   Despite Ahungalla not turning out to be a great beach destination for us, mainly because of the time we chose to visit Sri Lanka, its location near so many interesting places worked out well for us.  Definitely the best activity there was the river safari we took on Madu Ganga with its many islands.  With a new driver, Mr. Perera, and a shiny new minibus, this time with airbags and ABS, we left the Heritance Ahungalla right after an impressive breakfast.

  Balapitiya river boat safari

  There are two places you can take a river safari in the general area of South West Sri Lanka.  We chose Balapitiya and the Madu Ganga (with Ganga meaning river in the local language) over Bentota and the river that ends up there.  Despite tours from Balapitya being more expensive and nature being about the same as only a few kilometers separate the two, apparently the Madu Ganga river boat safaris are better to Benota's as the islands you get to visit are more interesting and the trips longer.

  A bridge spans the mouth of the river and we noticed signs for a few operators offering boat rides.  Our driver choice for our safari was Gangabada Asiriya.  The place was a little cheesy with a fake "Pizza Hut" sign and a swimming pool.  A bearded captain in a khaki uniform and naval hat greeted us and as two large groups, one Sri Lankan and one French were already waiting their turn to board, we sat under the shade of trees until the dock cleared.  Ten minutes and 6000 Rupies later we boarded our boat and headed upstream on the placid waters of Madu Ganga.

  The start of our journey was rather uninspiring with noxious fumes from the many outboard engines filling the air and garbage flowing about us.  Our boatman, a likeable young man of about 20 years old, seemed confident in commanding the boat and we noticed with satisfaction that life jackets were on board.  Within a few minutes the beauty of the area is revealed before our eyes and the first., not so inspiring, impression is quickly forgotten.  on the river shores a million shades of green are only interrupted by the presence of birds.  Colorful king fishers pose patiently before our cameras and eagles soar high above us.  We take a detour through a patch of mangrove trees that form a cave, barely big enough to fit our boat.  We might not be able to see many wild animals but the water monitors we spot are the size of small alligators and you can easily make a mistake in identifying them, especially when they glide through the water.  What's more the unusual sight of sweet water jelly fish with their eerily transparent body makes us wonder what else might live in these waters.

  Cinnamon Island

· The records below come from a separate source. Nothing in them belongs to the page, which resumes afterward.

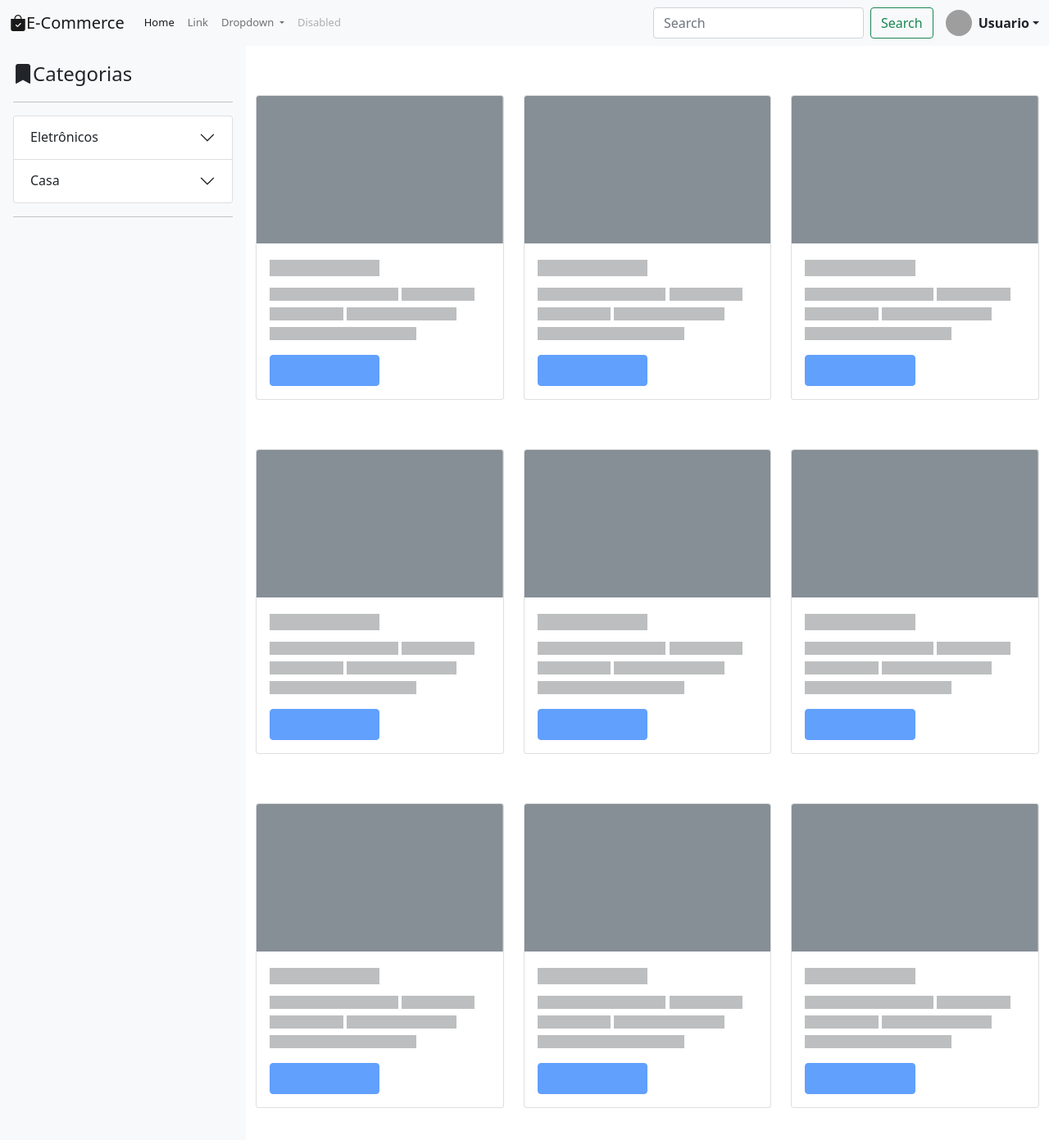
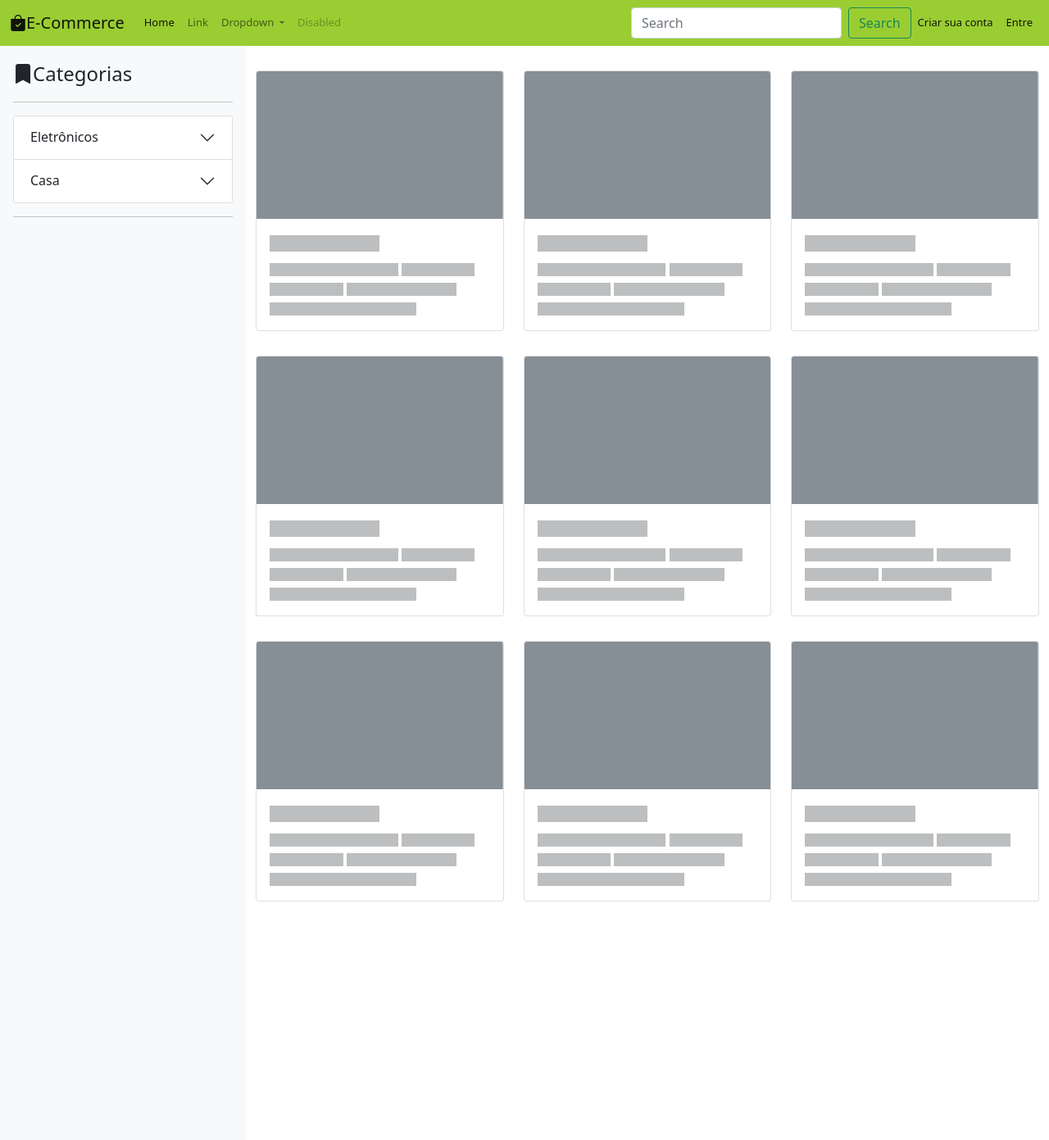
Before and after one commit to NioRausch/e-commerce, a PHP site: page / in a window 1280 px wide. Shown: the top 1391 px of the page at 82% size. Run offline with PHP 8.4, Linux system fonts and the light colour scheme; some libraries are stand-ins or nearby versions; grey boxes are pictures that could not be loaded.

Commit message:
Login buttons, changed navbar color

```diff
--- a/index.css
+++ b/index.css
@@ -29,7 +29,7 @@ ul {
 }
 
 .row {
-    padding-top: 60px !important;
+    padding-top: 30px !important;
 }
 
 .container2 {
@@ -43,3 +43,7 @@ ul {
 .user-log {
     padding-left: 15px;
 }
+
+.navbar {
+    background-color: yellowgreen !important;
+}
--- a/index.php
+++ b/index.php
@@ -11,7 +11,7 @@
     <link href="https://cdn.jsdelivr.net/npm/bootstrap@5.1.3/dist/css/bootstrap.min.css" rel="stylesheet" integrity="sha384-1BmE4kWBq78iYhFldvKuhfTAU6auU8tT94WrHftjDbrCEXSU1oBoqyl2QvZ6jIW3" crossorigin="anonymous"></head>
     <link rel="stylesheet" href="https://cdn.jsdelivr.net/npm/bootstrap-icons@1.9.1/font/bootstrap-icons.css">
 <body>
-    <nav class="navbar navbar-expand-lg navbar-light bg-light">
+    <nav class="navbar navbar-expand-lg navbar-light">
     <div class="container-fluid">
         <a class="navbar-brand" href="#"><i class="bi bi-bag-check-fill"></i>E-Commerce</a>
         <button class="navbar-toggler" type="button" data-bs-toggle="collapse" data-bs-target="#navbarSupportedContent" aria-controls="navbarSupportedContent" aria-expanded="false" aria-label="Toggle navigation">
@@ -45,7 +45,7 @@
             <button class="btn btn-outline-success" type="submit">Search</button>
         </form>
         </div>
-        <div class="dropdown user-log">
+        <!--<div class="dropdown user-log">
             <a href="#" class="d-flex align-items-center text-dark text-decoration-none dropdown-toggle" id="dropdownUser1" data-bs-toggle="dropdown" aria-expanded="false">
                 <img src="https://cdn.pixabay.com/photo/2015/10/05/22/37/blank-profile-picture-973460_960_720.png" alt="" width="32" height="32" class="rounded-circle me-2">
                 <strong>Usuario</strong>
@@ -53,7 +53,15 @@
             <ul class="dropdown-menu dropdown-menu-light text-small shadow" aria-labelledby="dropdownUser1">
                 <li><a class="dropdown-item" href="#">Logar</a></li>
             </ul>
-        </div>
+        </div>-->
+        <ul class="navbar-nav me-auto mb-2 mb-lg-0">
+            <li class="nav-item">
+                <a class="nav-link active" aria-current="page" href="#">Criar sua conta</a>
+            </li>
+            <li class="nav-item">
+                <a class="nav-link active" aria-current="page" href="#">Entre</a>
+            </li>
+        </ul>
     </div>
     </nav>
     <div class="container2">
@@ -141,7 +149,7 @@
                                 <span class="placeholder col-6"></span>
                                 <span class="placeholder col-8"></span>
                                 </p>
-                                <a href="#" tabindex="-1" class="btn btn-primary disabled placeholder col-6"></a>
+
                             </div>
                         </div>
                     </div>
@@ -160,7 +168,7 @@
                                 <span class="placeholder col-6"></span>
                                 <span class="placeholder col-8"></span>
                                 </p>
-                                <a href="#" tabindex="-1" class="btn btn-primary disabled placeholder col-6"></a>
+
                             </div>
                         </div>
                     </div>
@@ -179,7 +187,7 @@
                                 <span class="placeholder col-6"></span>
                                 <span class="placeholder col-8"></span>
                                 </p>
-                                <a href="#" tabindex="-1" class="btn btn-primary disabled placeholder col-6"></a>
+
                             </div>
                         </div>
                     </div>
@@ -200,7 +208,7 @@
                                 <span class="placeholder col-6"></span>
                                 <span class="placeholder col-8"></span>
                                 </p>
-                                <a href="#" tabindex="-1" class="btn btn-primary disabled placeholder col-6"></a>
+
                             </div>
                         </div>
                     </div>
@@ -219,7 +227,7 @@
                                 <span class="placeholder col-6"></span>
                                 <span class="placeholder col-8"></span>
                                 </p>
-                                <a href="#" tabindex="-1" class="btn btn-primary disabled placeholder col-6"></a>
+
                             </div>
                         </div>
                     </div>
@@ -238,7 +246,7 @@
                                 <span class="placeholder col-6"></span>
                                 <span class="placeholder col-8"></span>
                                 </p>
-                                <a href="#" tabindex="-1" class="btn btn-primary disabled placeholder col-6"></a>
+
                             </div>
                         </div>
                     </div>
@@ -259,7 +267,7 @@
                                 <span class="placeholder col-6"></span>
                                 <span class="placeholder col-8"></span>
                                 </p>
-                                <a href="#" tabindex="-1" class="btn btn-primary disabled placeholder col-6"></a>
+
                             </div>
                         </div>
                     </div>
@@ -278,7 +286,7 @@
                                 <span class="placeholder col-6"></span>
                                 <span class="placeholder col-8"></span>
                                 </p>
-                                <a href="#" tabindex="-1" class="btn btn-primary disabled placeholder col-6"></a>
+
                             </div>
                         </div>
                     </div>
@@ -297,7 +305,7 @@
                                 <span class="placeholder col-6"></span>
                                 <span class="placeholder col-8"></span>
                                 </p>
-                                <a href="#" tabindex="-1" class="btn btn-primary disabled placeholder col-6"></a>
+
                             </div>
                         </div>
                     </div>
```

  Our first shore destination seemed from a distance like an an overgrown bush rising out of the river water.  Despite the small size the island already held plenty of Sri Lankan tourists that seem to find the place as interesting as we do.  A few steps uphill from the pier, hidden in the lush vegetation a small mud building is the center of everybody's attention.  A small clearing with a canopy made out of palm leaves and wooden bunches is apparently the "performance center".  We feel a little embarrassed as a bunch of local tourists that are sitting on the bunches are summarily evicted to make room for us, the foreign tourists, to sit.


Cinnamon man
An elder gentleman is introduced to us from our boatman and he quickly starts to show us his many skills.  First he shows us how he makes roofing material from coco palm trees.  The green leaves are woven tightly in a crisscross manner so that water can not penetrate.  Our friend claims that three layers of his leaves can withstand the torrential rains that this part of Sri Lanka can get.  That is a claim that is certainly hard to dismiss seeing that this material roofs his house.  Next he shows us the process of making rope from coconut shells.  We learn that the shell need to be submerged in water for a period of three months and then fibers are removed and spun.  In swift motions the brown fibers are indeed made into a strong string that no matter how hard we pull will not break.  The final exhibition is by far the most interesting one.

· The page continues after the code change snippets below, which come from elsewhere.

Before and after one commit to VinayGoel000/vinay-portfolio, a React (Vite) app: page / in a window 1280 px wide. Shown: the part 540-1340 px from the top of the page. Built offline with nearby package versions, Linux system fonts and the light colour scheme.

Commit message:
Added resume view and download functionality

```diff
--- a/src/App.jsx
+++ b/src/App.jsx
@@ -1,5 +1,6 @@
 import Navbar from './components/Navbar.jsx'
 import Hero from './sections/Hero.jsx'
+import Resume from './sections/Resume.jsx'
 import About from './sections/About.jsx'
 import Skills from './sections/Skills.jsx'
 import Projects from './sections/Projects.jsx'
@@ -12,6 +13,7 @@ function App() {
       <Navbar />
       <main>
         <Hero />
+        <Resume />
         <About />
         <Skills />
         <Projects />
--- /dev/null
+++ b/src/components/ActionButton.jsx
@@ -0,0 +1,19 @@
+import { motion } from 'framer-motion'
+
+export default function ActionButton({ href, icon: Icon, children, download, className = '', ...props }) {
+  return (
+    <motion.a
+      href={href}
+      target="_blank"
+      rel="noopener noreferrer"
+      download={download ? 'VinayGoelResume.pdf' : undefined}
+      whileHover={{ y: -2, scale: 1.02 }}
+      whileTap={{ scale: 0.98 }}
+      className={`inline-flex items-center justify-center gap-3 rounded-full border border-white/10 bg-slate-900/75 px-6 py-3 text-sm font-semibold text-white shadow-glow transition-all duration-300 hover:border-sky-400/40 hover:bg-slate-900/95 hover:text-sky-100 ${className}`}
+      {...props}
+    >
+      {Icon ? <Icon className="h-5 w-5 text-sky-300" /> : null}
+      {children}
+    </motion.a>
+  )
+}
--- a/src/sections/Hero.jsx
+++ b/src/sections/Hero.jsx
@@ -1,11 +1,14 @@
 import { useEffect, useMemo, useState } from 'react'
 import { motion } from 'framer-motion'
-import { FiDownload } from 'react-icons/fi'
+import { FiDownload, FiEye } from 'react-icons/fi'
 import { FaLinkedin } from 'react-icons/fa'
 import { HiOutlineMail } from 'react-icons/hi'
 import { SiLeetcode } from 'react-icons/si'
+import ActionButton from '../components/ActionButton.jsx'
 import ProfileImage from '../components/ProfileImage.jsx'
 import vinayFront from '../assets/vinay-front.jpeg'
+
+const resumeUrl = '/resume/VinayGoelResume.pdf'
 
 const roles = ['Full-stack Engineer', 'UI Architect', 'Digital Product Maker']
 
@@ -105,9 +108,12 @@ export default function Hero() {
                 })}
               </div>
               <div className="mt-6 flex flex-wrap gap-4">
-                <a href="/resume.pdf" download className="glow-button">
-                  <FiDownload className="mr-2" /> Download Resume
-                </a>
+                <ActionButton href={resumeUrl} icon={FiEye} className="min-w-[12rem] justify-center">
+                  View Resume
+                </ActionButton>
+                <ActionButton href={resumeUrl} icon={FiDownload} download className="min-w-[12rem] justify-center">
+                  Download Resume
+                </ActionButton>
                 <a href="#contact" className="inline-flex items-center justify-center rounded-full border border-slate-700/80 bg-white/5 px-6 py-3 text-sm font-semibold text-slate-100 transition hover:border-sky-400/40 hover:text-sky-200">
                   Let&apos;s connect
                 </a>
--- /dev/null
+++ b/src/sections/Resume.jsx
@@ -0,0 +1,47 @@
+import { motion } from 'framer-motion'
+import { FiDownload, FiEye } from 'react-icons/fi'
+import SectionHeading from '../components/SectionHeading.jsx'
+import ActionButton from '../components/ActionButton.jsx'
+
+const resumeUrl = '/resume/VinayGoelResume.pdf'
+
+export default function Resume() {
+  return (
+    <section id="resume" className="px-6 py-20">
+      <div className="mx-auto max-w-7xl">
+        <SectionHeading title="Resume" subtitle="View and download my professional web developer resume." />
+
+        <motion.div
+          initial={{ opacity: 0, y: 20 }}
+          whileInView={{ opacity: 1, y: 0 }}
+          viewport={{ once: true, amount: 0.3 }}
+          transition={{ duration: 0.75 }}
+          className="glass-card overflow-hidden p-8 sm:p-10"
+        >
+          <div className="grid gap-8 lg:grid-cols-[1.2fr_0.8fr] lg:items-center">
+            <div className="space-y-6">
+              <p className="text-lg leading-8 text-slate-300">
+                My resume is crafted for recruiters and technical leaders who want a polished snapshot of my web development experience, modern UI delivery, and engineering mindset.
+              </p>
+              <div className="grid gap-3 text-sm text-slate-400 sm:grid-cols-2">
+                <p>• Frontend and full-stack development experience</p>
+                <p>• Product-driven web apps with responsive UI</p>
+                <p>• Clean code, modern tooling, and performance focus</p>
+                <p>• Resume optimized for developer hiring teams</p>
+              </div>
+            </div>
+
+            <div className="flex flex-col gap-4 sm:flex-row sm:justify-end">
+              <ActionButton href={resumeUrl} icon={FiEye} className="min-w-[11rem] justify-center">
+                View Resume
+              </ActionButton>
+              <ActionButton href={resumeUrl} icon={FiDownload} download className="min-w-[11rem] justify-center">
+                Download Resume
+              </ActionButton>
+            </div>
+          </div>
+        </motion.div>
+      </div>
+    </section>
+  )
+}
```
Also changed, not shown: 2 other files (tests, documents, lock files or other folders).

  Cinnamon has been one of the oldest and most significant export commodities of Sri Lanka.  From what appeared to be a simple wooden stick, our host, through some nifty work with a simple set of blade tools, exhibits to us how the fragrant spice is produced.  The smell of the cinnamon oil is one of the characteristic smells that has stayed with us past our trip to Sri Lanka.  Apparently, and this has not scientifically been proved but comes from the authority of the man producing it, cinnamon oil is a cure for half of mankind's ailments!  A quick run to the mad building and the fruits of our host's labors appear in front of us packaged in cellophane wrap and ready for export.  We of course obliged our guest with purchases of a few sticks and a small bottle of his wonderful smelling oil.  It appears our purchases and our genuine amazement at the display of the skill involved in producing them has won favor for us on this little island and we are invited to enter its only house.  At first we are a bit hesitant to intrude on the family's privacy but curiosity got the better of us.  The house can't be more than 20 square meters with a living area, , what appears to be a sleeping area and a pantry/kitchen.  A young girl is busy packing cinnamon oil and we notice some old pictures on a dresser.  They reveal that our host has been posing with tourist from the time that photos were regularly printed in black and white!  We say our thanks and goodbyes and as we leave we get the feeling that the 800 rupees we spent here were too little for what we got.